*** Block opens ***

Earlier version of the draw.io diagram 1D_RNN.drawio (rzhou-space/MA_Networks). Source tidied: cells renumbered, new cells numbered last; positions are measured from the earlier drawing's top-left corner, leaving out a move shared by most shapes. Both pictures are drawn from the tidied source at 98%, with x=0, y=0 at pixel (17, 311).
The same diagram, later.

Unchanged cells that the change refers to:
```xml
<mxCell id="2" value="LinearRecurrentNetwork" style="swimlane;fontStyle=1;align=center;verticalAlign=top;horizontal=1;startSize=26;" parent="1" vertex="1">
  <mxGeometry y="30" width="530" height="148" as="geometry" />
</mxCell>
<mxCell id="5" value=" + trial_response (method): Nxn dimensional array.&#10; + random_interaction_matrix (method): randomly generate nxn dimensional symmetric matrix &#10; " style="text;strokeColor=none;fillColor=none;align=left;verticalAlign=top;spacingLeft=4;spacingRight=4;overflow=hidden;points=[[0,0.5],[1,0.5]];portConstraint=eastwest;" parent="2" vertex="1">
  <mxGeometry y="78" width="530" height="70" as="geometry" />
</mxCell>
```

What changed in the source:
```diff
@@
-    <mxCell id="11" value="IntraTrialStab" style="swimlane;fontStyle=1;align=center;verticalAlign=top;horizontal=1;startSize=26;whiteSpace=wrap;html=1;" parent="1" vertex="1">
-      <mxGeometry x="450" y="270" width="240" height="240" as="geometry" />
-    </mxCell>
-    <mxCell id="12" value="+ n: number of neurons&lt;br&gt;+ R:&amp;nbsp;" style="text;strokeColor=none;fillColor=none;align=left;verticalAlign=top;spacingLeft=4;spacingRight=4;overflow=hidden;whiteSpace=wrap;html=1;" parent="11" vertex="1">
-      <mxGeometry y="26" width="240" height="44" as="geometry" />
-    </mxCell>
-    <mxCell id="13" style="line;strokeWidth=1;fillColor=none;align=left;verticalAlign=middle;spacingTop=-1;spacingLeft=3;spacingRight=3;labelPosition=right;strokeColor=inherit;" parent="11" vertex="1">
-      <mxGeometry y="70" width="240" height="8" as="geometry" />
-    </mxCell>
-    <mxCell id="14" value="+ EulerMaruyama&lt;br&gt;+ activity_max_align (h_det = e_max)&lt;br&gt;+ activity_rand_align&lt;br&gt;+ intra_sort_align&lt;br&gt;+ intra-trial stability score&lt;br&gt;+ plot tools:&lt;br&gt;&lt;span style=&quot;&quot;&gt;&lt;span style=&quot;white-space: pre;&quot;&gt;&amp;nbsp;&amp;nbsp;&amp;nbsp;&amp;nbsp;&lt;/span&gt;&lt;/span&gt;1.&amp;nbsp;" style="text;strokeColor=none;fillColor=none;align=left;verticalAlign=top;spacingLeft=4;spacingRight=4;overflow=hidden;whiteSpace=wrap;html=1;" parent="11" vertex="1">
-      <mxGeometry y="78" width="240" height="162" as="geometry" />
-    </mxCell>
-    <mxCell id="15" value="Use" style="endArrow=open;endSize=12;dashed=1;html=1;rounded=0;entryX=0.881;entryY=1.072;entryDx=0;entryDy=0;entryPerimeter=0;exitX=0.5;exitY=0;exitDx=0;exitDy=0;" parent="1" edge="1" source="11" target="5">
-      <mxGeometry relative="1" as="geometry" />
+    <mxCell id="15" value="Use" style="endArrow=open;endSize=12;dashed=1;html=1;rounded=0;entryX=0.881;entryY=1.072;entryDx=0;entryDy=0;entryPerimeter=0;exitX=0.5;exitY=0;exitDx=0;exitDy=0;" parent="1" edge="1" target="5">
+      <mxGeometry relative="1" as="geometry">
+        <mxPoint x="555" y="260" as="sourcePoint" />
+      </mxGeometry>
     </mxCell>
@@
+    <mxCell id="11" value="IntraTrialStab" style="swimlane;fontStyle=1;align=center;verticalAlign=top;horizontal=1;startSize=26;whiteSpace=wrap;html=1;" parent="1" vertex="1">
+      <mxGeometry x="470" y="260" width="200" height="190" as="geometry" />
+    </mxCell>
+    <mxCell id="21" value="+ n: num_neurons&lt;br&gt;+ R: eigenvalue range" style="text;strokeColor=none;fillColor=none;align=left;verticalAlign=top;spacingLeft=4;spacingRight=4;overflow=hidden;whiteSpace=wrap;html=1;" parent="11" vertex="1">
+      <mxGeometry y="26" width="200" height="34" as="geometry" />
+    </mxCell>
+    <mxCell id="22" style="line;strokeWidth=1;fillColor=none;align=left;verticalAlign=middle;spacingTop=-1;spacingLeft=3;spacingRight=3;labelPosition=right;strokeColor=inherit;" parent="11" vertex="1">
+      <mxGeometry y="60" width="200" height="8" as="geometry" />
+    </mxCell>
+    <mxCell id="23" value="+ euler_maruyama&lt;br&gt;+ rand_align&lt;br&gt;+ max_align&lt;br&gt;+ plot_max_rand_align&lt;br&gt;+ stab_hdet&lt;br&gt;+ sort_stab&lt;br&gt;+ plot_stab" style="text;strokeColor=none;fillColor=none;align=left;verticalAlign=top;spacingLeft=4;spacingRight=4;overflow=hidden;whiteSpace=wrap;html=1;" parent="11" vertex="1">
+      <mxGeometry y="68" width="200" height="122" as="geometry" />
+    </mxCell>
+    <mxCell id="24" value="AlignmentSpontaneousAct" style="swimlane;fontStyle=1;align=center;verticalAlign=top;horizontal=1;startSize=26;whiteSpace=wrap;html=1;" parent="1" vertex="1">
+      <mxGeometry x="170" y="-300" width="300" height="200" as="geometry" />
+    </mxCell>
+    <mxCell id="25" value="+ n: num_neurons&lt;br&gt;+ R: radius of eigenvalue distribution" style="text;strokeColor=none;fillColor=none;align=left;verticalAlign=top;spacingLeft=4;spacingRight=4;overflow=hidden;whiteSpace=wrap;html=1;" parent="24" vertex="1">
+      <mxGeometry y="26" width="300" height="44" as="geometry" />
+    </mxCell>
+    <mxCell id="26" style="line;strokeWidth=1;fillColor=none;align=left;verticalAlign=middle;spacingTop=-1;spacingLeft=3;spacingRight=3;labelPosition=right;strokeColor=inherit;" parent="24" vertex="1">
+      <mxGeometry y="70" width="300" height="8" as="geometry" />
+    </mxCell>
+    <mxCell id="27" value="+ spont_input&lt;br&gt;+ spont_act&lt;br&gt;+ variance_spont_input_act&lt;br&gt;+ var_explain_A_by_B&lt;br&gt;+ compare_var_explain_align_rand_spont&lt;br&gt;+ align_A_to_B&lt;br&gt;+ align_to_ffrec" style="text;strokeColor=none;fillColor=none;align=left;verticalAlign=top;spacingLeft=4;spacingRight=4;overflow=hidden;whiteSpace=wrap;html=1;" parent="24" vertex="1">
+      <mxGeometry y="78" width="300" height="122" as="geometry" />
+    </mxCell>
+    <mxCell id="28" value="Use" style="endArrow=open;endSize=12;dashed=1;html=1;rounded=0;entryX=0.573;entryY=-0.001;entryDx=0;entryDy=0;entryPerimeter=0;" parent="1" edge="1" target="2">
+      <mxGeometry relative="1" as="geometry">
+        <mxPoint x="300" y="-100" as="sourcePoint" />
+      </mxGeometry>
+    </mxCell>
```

*** Block closes ***
*** Block opens ***

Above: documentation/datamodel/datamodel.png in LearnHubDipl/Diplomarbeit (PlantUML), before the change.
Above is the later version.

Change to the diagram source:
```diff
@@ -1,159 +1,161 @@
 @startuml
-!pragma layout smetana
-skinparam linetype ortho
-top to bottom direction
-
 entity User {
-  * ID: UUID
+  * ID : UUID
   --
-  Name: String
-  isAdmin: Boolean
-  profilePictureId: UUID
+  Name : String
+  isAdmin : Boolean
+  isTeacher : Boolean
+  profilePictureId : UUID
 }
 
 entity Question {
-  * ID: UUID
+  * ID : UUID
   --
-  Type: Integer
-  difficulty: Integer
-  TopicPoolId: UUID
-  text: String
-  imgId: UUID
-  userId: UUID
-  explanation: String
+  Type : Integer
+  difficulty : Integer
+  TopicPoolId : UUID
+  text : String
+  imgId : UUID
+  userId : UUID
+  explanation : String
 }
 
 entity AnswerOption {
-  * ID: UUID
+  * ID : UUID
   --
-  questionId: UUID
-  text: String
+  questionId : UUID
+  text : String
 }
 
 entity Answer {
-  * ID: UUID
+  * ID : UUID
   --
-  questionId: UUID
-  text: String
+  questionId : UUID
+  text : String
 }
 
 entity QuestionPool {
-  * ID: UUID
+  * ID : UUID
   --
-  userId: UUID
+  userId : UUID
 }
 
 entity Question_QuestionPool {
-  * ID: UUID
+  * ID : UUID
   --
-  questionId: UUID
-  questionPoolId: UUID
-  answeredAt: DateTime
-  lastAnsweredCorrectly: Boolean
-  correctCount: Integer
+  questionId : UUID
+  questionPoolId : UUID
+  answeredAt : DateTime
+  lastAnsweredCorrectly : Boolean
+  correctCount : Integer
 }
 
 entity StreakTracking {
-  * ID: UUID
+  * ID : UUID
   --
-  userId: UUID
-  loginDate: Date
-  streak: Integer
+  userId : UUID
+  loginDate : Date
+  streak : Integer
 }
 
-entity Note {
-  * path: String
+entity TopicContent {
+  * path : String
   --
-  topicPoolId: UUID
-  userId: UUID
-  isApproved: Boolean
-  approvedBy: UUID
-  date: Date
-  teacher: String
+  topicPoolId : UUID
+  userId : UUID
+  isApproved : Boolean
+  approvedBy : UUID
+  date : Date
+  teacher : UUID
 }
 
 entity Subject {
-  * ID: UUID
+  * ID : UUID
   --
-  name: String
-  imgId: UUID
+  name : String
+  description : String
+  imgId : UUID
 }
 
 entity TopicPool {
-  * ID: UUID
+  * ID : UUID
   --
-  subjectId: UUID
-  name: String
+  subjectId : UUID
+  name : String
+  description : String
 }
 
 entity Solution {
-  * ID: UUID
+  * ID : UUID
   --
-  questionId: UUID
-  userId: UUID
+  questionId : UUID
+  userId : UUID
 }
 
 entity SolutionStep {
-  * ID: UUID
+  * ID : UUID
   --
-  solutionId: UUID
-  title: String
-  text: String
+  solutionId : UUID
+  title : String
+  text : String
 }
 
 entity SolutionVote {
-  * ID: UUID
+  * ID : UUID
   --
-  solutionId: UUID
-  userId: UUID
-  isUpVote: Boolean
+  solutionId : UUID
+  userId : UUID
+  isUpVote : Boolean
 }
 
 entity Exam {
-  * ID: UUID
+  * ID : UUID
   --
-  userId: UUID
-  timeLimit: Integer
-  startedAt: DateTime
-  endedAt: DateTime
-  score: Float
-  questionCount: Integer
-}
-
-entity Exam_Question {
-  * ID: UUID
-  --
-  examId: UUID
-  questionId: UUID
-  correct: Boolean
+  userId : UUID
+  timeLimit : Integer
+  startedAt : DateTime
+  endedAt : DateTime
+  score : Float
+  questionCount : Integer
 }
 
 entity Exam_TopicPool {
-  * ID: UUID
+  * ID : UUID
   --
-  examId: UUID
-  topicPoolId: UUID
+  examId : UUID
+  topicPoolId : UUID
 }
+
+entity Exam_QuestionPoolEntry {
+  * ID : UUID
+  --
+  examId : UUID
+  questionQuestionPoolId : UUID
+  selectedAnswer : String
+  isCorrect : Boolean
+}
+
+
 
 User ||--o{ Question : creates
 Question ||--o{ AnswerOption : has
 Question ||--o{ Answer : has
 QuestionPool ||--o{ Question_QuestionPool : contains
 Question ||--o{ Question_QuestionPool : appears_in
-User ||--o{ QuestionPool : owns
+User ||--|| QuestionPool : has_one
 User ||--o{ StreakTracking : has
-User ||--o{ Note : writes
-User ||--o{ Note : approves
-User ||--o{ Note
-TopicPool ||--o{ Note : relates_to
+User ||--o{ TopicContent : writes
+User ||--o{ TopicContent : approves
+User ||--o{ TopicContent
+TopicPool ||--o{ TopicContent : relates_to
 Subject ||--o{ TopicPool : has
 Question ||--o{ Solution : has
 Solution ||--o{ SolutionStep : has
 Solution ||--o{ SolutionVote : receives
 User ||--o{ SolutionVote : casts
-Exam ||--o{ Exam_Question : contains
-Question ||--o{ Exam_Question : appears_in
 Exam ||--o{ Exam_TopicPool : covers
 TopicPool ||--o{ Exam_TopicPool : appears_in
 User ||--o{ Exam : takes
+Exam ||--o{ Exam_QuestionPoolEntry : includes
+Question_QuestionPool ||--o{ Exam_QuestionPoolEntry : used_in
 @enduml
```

*** Block closes ***
*** Block opens ***

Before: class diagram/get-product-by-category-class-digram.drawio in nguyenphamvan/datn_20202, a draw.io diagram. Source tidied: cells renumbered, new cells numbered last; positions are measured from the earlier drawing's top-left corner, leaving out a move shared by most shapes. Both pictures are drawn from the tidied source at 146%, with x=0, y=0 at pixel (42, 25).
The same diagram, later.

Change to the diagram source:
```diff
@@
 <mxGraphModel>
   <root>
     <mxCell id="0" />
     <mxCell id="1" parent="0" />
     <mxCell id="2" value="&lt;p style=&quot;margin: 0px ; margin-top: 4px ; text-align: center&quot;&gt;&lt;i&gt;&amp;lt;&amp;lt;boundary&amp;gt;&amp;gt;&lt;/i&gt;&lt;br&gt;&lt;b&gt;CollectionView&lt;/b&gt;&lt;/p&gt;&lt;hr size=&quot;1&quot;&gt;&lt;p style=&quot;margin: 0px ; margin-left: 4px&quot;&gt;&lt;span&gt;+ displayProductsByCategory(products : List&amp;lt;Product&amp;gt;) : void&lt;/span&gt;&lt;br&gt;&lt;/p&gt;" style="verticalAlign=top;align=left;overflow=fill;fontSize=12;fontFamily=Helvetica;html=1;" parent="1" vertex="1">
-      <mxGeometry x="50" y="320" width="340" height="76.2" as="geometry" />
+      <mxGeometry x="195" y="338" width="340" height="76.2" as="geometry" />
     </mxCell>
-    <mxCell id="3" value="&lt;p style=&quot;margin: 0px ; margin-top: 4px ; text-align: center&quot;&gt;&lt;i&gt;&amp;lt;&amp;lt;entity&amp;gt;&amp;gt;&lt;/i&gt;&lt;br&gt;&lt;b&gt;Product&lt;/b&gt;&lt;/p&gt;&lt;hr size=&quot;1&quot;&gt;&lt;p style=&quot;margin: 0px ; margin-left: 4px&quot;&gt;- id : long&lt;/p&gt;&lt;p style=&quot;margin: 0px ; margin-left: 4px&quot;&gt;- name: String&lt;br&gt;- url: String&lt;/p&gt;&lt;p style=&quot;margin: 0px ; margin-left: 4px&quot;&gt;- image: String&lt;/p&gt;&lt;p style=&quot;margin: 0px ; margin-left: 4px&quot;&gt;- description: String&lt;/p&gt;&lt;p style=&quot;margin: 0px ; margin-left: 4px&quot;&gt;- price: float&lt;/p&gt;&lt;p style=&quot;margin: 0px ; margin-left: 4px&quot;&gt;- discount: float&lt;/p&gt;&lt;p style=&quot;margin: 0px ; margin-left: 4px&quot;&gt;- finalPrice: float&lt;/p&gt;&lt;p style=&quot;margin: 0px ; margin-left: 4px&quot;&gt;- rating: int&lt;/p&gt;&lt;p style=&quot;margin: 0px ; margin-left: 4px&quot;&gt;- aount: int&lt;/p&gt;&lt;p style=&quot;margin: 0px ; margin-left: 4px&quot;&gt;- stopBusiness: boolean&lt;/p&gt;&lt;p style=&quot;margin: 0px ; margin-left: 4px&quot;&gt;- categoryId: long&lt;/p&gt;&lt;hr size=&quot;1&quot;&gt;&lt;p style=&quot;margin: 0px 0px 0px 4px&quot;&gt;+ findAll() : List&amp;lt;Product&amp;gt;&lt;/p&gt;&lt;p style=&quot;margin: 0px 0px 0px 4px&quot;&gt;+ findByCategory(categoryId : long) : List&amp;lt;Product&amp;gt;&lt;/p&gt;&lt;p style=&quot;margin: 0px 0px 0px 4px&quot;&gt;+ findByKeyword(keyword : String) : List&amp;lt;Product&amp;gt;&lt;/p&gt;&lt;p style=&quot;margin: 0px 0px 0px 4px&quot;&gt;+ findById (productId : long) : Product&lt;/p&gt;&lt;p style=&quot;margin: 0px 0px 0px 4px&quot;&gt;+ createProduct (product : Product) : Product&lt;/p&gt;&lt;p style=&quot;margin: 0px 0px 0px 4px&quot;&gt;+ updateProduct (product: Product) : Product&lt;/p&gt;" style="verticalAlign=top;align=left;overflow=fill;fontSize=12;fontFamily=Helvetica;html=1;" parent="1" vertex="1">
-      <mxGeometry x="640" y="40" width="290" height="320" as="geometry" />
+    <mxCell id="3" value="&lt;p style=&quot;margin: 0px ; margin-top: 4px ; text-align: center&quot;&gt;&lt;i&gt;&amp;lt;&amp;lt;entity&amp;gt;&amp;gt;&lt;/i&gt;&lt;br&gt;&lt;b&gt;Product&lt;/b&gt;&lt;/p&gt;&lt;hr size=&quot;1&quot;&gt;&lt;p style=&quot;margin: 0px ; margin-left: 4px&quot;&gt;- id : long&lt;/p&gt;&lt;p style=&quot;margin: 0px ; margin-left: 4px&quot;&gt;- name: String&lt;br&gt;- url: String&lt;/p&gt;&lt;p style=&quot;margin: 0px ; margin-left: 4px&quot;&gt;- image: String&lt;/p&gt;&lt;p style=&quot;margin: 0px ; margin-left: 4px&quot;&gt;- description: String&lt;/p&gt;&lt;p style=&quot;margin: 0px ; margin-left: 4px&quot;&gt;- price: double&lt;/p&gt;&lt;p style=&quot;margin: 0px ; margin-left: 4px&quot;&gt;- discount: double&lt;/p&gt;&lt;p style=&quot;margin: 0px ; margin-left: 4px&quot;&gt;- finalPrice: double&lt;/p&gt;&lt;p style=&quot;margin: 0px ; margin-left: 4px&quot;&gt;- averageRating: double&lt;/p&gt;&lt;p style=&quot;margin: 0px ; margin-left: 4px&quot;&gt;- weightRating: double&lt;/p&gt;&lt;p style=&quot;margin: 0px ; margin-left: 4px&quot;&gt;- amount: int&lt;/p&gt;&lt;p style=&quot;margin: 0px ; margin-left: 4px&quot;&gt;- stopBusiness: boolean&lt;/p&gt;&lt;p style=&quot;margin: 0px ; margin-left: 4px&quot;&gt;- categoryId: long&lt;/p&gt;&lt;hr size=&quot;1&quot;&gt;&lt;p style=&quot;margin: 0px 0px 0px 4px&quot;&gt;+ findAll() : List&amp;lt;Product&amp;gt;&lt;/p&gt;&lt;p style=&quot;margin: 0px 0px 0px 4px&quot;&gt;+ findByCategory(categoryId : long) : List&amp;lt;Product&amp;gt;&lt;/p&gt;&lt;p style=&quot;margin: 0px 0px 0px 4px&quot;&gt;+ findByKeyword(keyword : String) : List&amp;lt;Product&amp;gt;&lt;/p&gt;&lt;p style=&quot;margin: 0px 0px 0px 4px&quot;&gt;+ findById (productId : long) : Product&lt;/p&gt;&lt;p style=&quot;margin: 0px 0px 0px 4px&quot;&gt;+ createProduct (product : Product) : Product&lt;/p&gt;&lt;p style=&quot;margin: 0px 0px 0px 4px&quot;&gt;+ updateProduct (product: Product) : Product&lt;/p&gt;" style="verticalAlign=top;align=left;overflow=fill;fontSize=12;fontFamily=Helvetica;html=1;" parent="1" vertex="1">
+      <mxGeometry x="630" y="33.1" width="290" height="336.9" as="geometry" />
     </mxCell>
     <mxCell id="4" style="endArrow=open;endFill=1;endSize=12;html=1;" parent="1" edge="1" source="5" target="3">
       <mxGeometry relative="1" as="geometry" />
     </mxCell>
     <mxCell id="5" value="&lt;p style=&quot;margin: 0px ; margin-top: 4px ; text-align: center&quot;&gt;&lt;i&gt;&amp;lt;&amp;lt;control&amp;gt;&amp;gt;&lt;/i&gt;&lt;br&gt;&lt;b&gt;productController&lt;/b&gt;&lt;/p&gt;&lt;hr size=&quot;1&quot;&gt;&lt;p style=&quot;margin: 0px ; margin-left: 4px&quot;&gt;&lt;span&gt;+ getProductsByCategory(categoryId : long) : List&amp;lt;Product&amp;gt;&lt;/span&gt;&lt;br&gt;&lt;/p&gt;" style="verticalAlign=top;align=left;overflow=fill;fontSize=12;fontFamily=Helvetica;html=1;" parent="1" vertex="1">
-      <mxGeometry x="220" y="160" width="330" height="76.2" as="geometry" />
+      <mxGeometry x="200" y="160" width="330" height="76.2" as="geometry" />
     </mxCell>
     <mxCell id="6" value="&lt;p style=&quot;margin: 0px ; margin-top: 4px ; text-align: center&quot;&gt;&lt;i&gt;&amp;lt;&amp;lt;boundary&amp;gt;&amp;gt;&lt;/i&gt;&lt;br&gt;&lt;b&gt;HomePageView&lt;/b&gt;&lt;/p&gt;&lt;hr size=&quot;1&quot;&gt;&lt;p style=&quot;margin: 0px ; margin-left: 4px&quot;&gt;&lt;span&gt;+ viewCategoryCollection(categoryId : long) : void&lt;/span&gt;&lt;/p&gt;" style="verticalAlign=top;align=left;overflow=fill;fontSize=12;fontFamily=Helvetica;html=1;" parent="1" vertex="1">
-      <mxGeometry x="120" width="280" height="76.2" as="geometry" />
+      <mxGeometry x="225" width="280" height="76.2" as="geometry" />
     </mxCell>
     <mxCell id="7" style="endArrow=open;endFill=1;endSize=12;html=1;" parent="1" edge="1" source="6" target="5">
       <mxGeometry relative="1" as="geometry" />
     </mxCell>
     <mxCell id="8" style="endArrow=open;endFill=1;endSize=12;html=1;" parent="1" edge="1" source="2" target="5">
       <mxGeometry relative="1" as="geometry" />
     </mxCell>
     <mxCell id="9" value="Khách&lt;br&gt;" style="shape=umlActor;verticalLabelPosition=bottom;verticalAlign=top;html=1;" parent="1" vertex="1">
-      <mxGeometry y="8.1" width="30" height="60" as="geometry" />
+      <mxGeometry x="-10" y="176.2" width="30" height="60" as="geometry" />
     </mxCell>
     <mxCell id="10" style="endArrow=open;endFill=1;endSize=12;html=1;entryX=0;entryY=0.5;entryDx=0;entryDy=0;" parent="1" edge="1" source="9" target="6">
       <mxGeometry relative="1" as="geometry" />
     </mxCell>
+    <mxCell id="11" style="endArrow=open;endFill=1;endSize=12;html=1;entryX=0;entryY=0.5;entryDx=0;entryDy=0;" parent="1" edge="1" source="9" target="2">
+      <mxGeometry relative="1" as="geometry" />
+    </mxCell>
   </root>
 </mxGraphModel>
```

*** Block closes ***

Line count for the string "edge": state how many lines in the data contain it, and output nothing else.

• **ANSWER BOX**
8